If you noticed that the IH1 isn’t named like your average fitness tracker, that’s because it isn’t one. While it does keep track of your information, this isn’t a wearable fitness tracker, it’s a “lifestyle assessment” tool. How this differs from your usual wearable tracker, is that instead of giving you a day to day break down or data or a single workout, the idea with the Metria IH1 is to wear it for a week, then take it off and download all the data from it in one go, before throwing it away.

The data can only be stored on the device for up to a month, so even once you’ve thrown it away it won’t last for long. The internal batteries will only provide enough power to record data over the seven days and even then, only enough battery to store the information for 28 days.

Just like standard fitness trackers however, the IH1 will record your sleep patterns, steps taken, calories burned and a variety of other data points that give you an idea what your day to day life is like at the end of that week.

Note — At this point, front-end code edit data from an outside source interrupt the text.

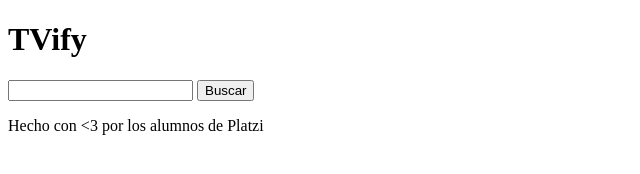
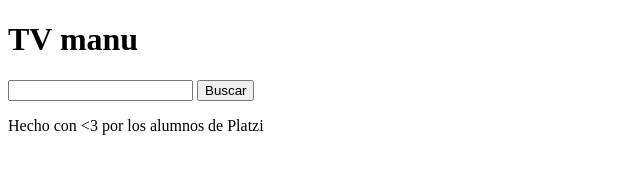
Before and after one commit to EmrajiPower/TVify, a plain HTML site: page TVify/index.html in a window 1280 px wide. Shown: the whole page, without its empty margins (0-640 px from the left). Drawn offline with nearby package versions, Linux system fonts and the light colour scheme; no server answers.

Commit message:
Update index.html

```diff
--- a/TVify/index.html
+++ b/TVify/index.html
@@ -9,7 +9,7 @@
 <body>
   <div id="app-container">
     <header id="app-header">
-      <h1>TVify</h1>
+      <h1>TV manu</h1>
     </header>
     <section id="app-body">
       <form class="search-form">
```
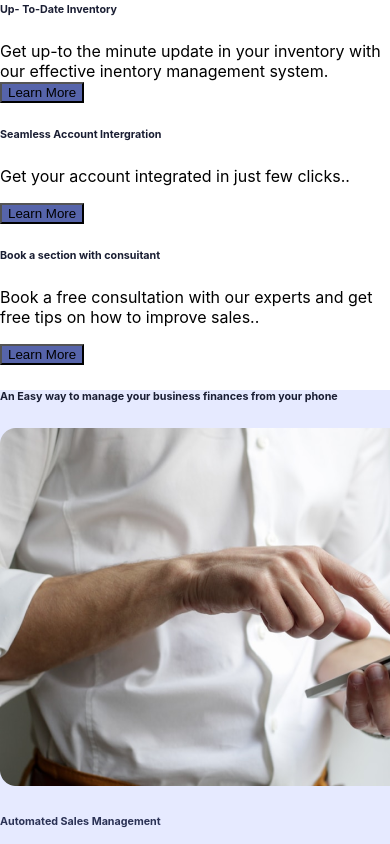
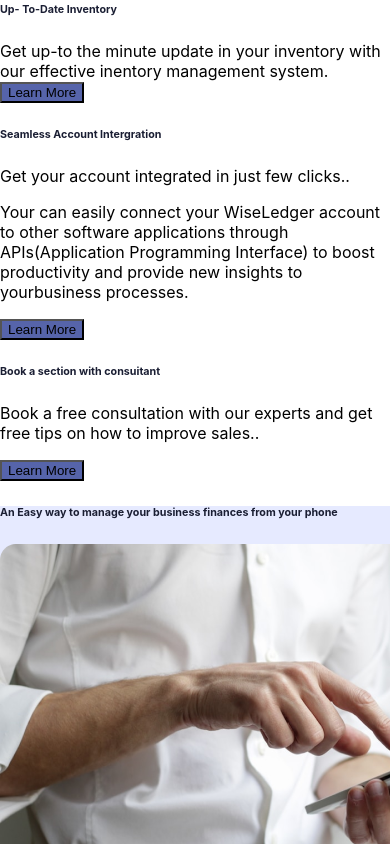
Before and after one commit to chepyego/Group-69, a React (Create React App) app: page / in a window 390 px wide. Shown: the part 1140-1984 px from the top of the page. Built offline with nearby package versions, Linux system fonts and the light colour scheme.

Commit message:
fix appstore and playstore button on mobile screen

```diff
--- a/src/components/AboutWiseLeger.jsx
+++ b/src/components/AboutWiseLeger.jsx
@@ -62,10 +62,12 @@ export default function AboutWiseLeger() {
 
               </p>
             </div>
-            <div className='hover:bg-gray-100 shadow-2xl bg-white rounded-2xl w-96 max-w-fit  h-64 mx-auto md:mb-28 mb-6'>
+            <div className='hover:bg-gray-100 shadow-2xl bg-white rounded-2xl w-96 max-w-fit max-h-fit h-64 mx-auto md:mb-28 mb-6'>
               <h6 className=' text-lg md:text-3xl font-semibold nav-text pt-6 md:pl-4 pl-10'>Seamless Account Intergration</h6>
               <p className=' m-4 justify-center align-center text-base font-normal text-blue-600/75 font-Inter'>Get your account integrated in just few clicks..</p>
-              <button className='ml-14 md:ml-4 nav-button rounded-lg text-white py-2.5 px-8'>Learn More</button>
+              <p className=' hidden truncate trial hover:text-clip'>Your can easily connect your WiseLedger account to other software applications through APIs(Application Programming Interface) to boost productivity and provide new insights to yourbusiness processes.</p>
+
+              <button className='ml-14 md:ml-4 nav-button rounded-lg text-white py-2.5 px-8 hover:visible'>Learn More</button>
             </div>
             <div className=' hover:bg-gray-100 shadow-2xl bg-white rounded-2xl w-96 max-w-fit h-64 mx-auto md:mb-28 mb-6'>
               <h6 className='text-lg md:text-3xl font-semibold nav-text pt-6 md:pl-4 pl-10'>Book a section with consuitant</h6>
--- a/src/components/Footer.jsx
+++ b/src/components/Footer.jsx
@@ -33,7 +33,7 @@ function Footer() {
 
             </div>
         </ul>
-        <div className='flex justify-center align-top md:pb-28 pb-96  mt-8 ml-20'>
+        <div className=' flex-1 flex justify-center align-top md:pb-28 pb-20  mt-8 md:ml-20 ml-0'>
           <MobilePlaystore/>
 
         </div>
--- a/src/components/MobilePlaystore.jsx
+++ b/src/components/MobilePlaystore.jsx
@@ -7,12 +7,12 @@ export default function MobilePlaystore() {
   return (
     <div>
 
-        <button className='bg-black px-5 py-2 rounded-lg text-white  relative  mr-8'>
+        <button className='bg-black px-5 py-2 rounded-lg text-white  relative  mr-8 hover:bg-gray-700'>
           <span className='absolute left-0 bottom-2 text-4xl'>{<AiFillApple/>}</span><span className='text-sm'>Download on app</span><br/>
           App store
 
         </button>
-        <button className='bg-black px-5 py-2 rounded-lg text-white relative ml-2'>
+        <button className='bg-black px-6 py-2 rounded-lg text-white relative ml-2 hover:bg-gray-700'>
         <span className='absolute left-0.5 bottom-5'>{<FaGooglePlay/>}</span><span className='text-sm'>GET IT ON</span><br/>
          Google play
         </button>
```
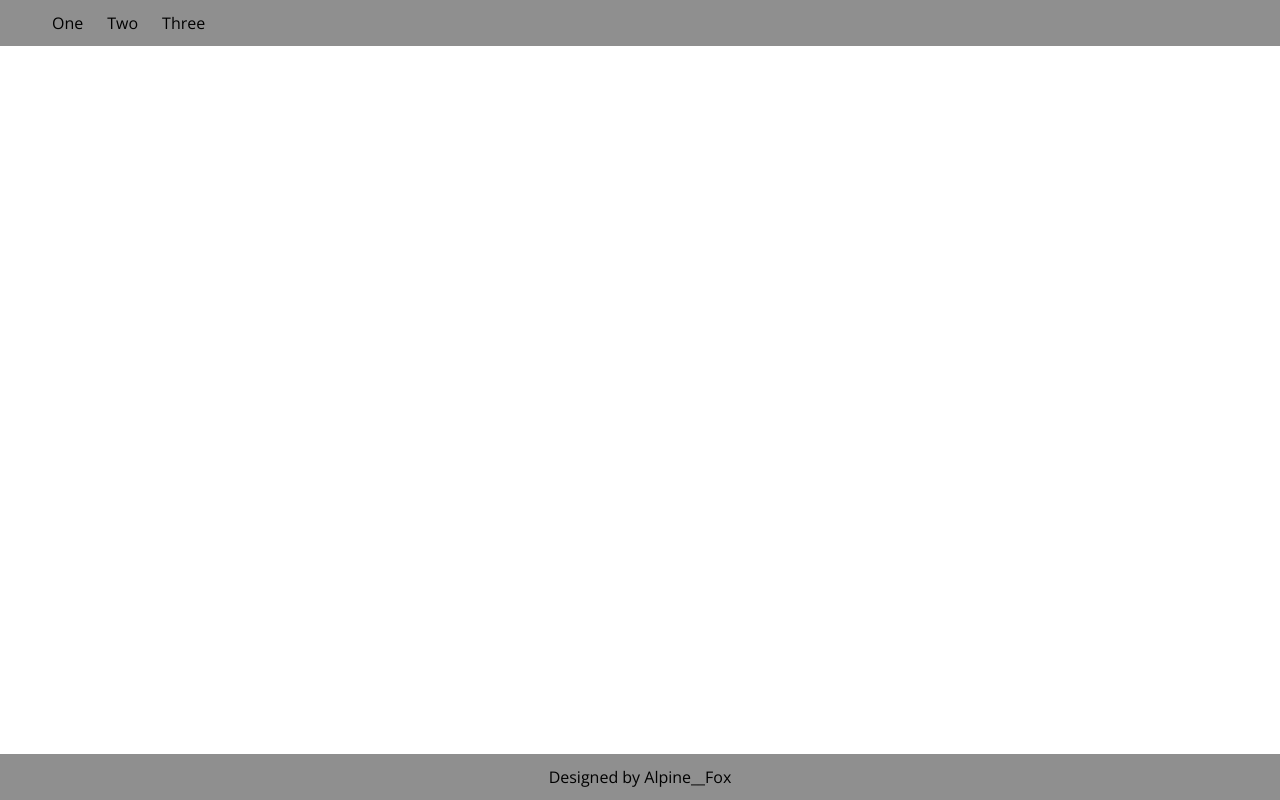
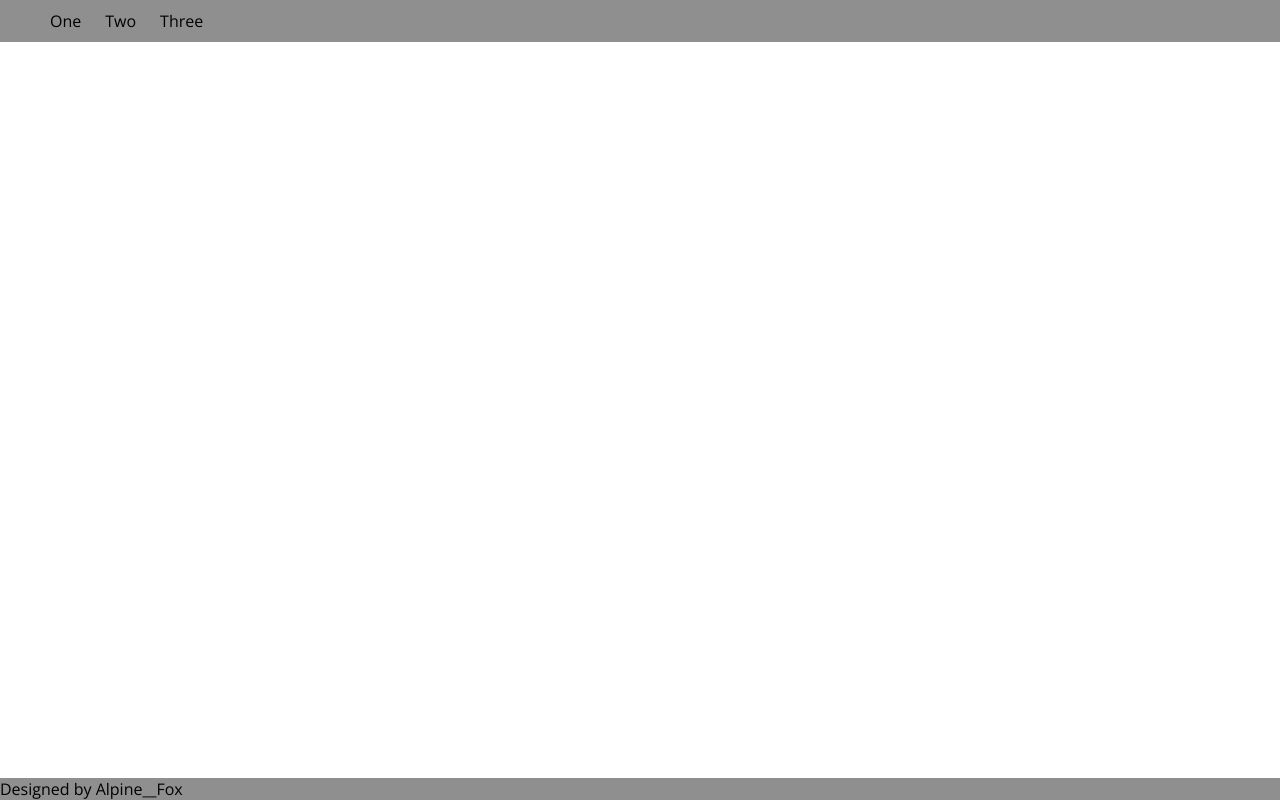
Before and after one commit to Alpine-Fox/landing-page, a plain HTML site: page index.html in a window 1280 px wide. Drawn offline with nearby package versions, Linux system fonts and the light colour scheme.

Commit message:
Orgnizational changes to CSS

```diff
--- a/style.css
+++ b/style.css
@@ -26,7 +26,7 @@ body {
 
     /* Flexbox */
     display: flex;
-    padding: 12px;
+    padding: 10px;
 }
 
 /* When trying to make nav bars, make sure "flex-direction: row" for the actual nav links lol */
@@ -46,9 +46,9 @@ body {
     background-color:  rgb(143, 143, 143);
 }
 
-    #footer-text {
+    .footer-text {
         /* Box Model */
-        padding: 12px;
+        padding: 10px;
 
         /* Flexbox */
         display: flex;
```
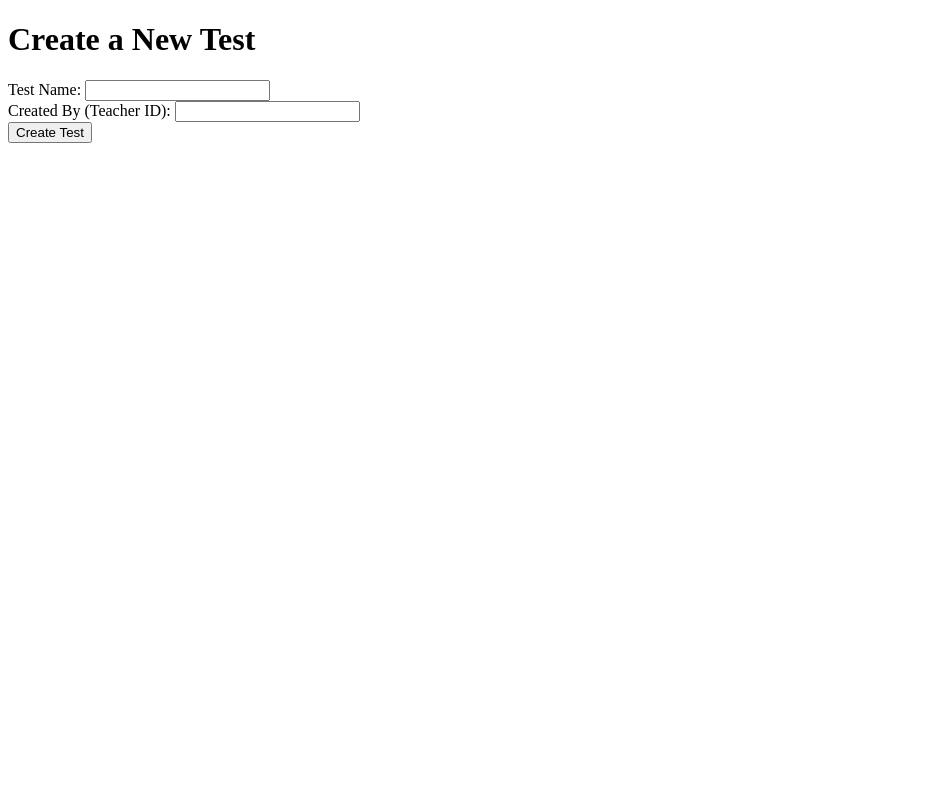
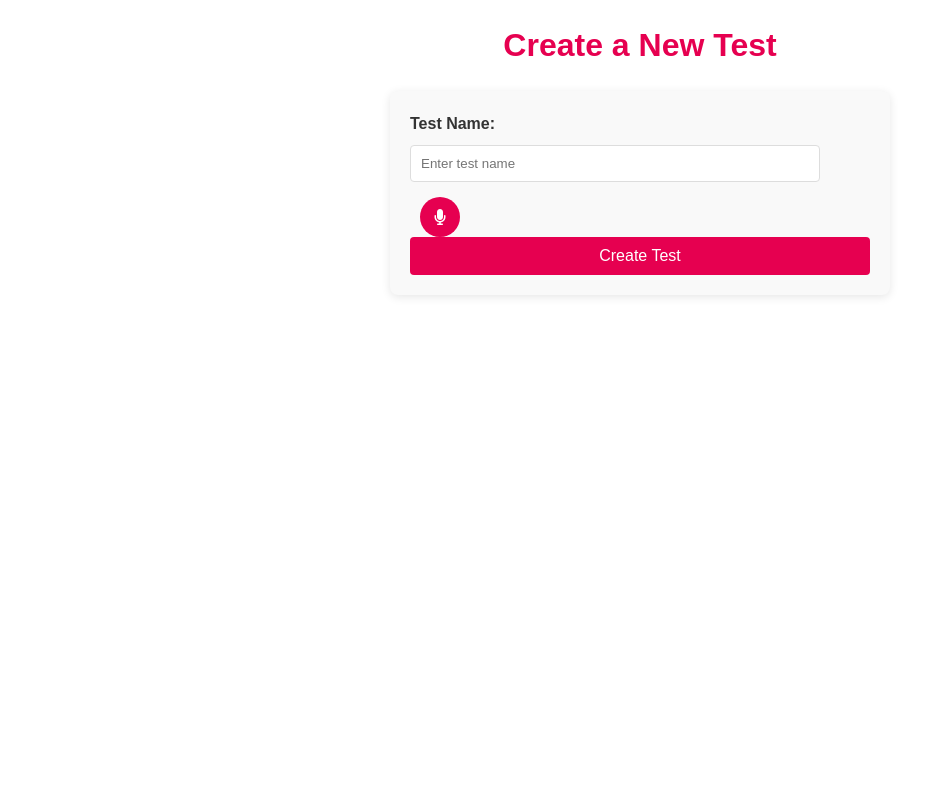
Before and after one commit to MadhankumarAI/EqualEdge-CodeRed25, a Flask app: template templates/create_test.html in a window 1280 px wide. Shown: the whole page, without its empty margins (0-925 px from the left). Run offline with Flask 3, Linux system fonts and the light colour scheme; the template is opened without the code that fills it, so the values that code supplies are empty.

Commit message:
Update create_test.html

```diff
--- a/templates/create_test.html
+++ b/templates/create_test.html
@@ -1,16 +1,164 @@
 <!DOCTYPE html>
 <html lang="en">
 <head>
+    <meta charset="UTF-8">
+    <meta name="viewport" content="width=device-width, initial-scale=1.0">
+    <link href="https://cdnjs.cloudflare.com/ajax/libs/font-awesome/6.7.2/css/all.min.css" rel="stylesheet">
     <title>Create Test</title>
+    <style>
+        /* Base Styles */
+        * {
+            margin: 0;
+            padding: 0;
+            box-sizing: border-box;
+        }
+
+        body {
+            font-family: Arial, sans-serif;
+            line-height: 1.6;
+            overflow-x: hidden;
+            background-color: #ffffff;
+            min-height: 100vh;
+            display: flex;
+            flex-direction: column;
+        }
+
+        h1 {
+            text-align: center;
+            margin: 20px 0;
+            color: #e60050;
+        }
+
+        form {
+            width: 80%;
+            max-width: 500px;
+            margin: 0 auto;
+            padding: 20px;
+            background-color: #f9f9f9;
+            border-radius: 8px;
+            box-shadow: 0 2px 10px rgba(0,0,0,0.1);
+        }
+
+        label {
+            display: block;
+            margin-bottom: 8px;
+            font-weight: bold;
+            color: #333;
+        }
+
+        input[type="text"] {
+            width: calc(100% - 50px);
+            padding: 10px;
+            margin-bottom: 15px;
+            border: 1px solid #ddd;
+            border-radius: 4px;
+            display: inline-block;
+        }
+
+        button {
+            width: 100%;
+            padding: 10px;
+            background-color: #e60050;
+            color: white;
+            border: none;
+            border-radius: 4px;
+            font-size: 1rem;
+            cursor: pointer;
+            transition: background-color 0.3s ease;
+        }
+
+        button:hover {
+            background-color: #cc0048;
+        }
+
+        /* Voice Input Button */
+        .mic-button {
+            background-color: #e60050;
+            border: none;
+            color: white;
+            border-radius: 50%;
+            width: 40px;
+            height: 40px;
+            display: inline-flex;
+            justify-content: center;
+            align-items: center;
+            cursor: pointer;
+            margin-left: 10px;
+            font-size: 1rem;
+        }
+
+        .mic-button:active {
+            background-color: #cc0048;
+        }
+
+        /* Responsive Design */
+        @media screen and (max-width: 768px) {
+            form {
+                width: 90%;
+            }
+        }
+    </style>
 </head>
 <body>
+    <!-- Page Heading -->
     <h1>Create a New Test</h1>
+
+    <!-- Test Form -->
     <form method="POST">
         <label for="test_name">Test Name:</label>
-        <input type="text" name="test_name" id="test_name" required><br>
-        <label for="created_by">Created By (Teacher ID):</label>
-        <input type="text" name="created_by" id="created_by" required><br>
+        <div>
+            <input type="text" name="test_name" id="test_name" placeholder="Enter test name" required>
+            <button type="button" class="mic-button" id="mic-button" title="Voice Input">
+                <i class="fas fa-microphone"></i>
+            </button>
+        </div>
         <button type="submit">Create Test</button>
     </form>
+
+    <script>
+        // Voice Input Logic
+        const micButton = document.getElementById('mic-button');
+        const testNameInput = document.getElementById('test_name');
+        let recognition;
+
+        // Check if Speech Recognition API is supported
+        if ('SpeechRecognition' in window || 'webkitSpeechRecognition' in window) {
+            const SpeechRecognition = window.SpeechRecognition || window.webkitSpeechRecognition;
+            recognition = new SpeechRecognition();
+
+            recognition.continuous = false; // Stop automatically after speech ends
+            recognition.lang = 'en-US'; // Default language
+            recognition.interimResults = false;
+
+            // Start recognition when the mic button is clicked
+            micButton.addEventListener('click', () => {
+                recognition.start();
+                micButton.classList.add('active');
+            });
+
+            // Handle recognition result
+            recognition.onresult = (event) => {
+                const speechToText = event.results[0][0].transcript;
+                testNameInput.value += speechToText; // Append the text to the input
+            };
+
+            // Handle recognition end
+            recognition.onspeechend = () => {
+                recognition.stop();
+                micButton.classList.remove('active');
+            };
+
+            // Handle errors
+            recognition.onerror = (event) => {
+                alert(`Error occurred: ${event.error}`);
+                micButton.classList.remove('active');
+            };
+        } else {
+            // Fallback for unsupported browsers
+            micButton.addEventListener('click', () => {
+                alert('Voice input is not supported in your browser.');
+            });
+        }
+    </script>
 </body>
 </html>
```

This information can be viewed on a PC or tablet and is designed to help individuals make smart changes for themselves, as well as to show medical professionals what their patients’ day to day lives are like.


At the moment, you can’t buy a Metria IH1, as it’s still in talks with retailers around the world, but in the near future it will be made available internationally. No word yet on how much it will cost, but presumably it will be relatively cheap, in order to compete with the reuseable trackers out there.


The price, if not significantly lower than standard fitness trackers, will be a real problem. Likewise people might prefer to go for a tracker that lasts longer than a week, though statistics don’t suggest so.

Bottom line

Considering we know that many fitness trackers are only worn for a month or two after purchase before people become tired of them, Metria is tapping into a popular market with a disposable and presumably much cheaper alternative. If it can get it to market soon, it could be on to a winner.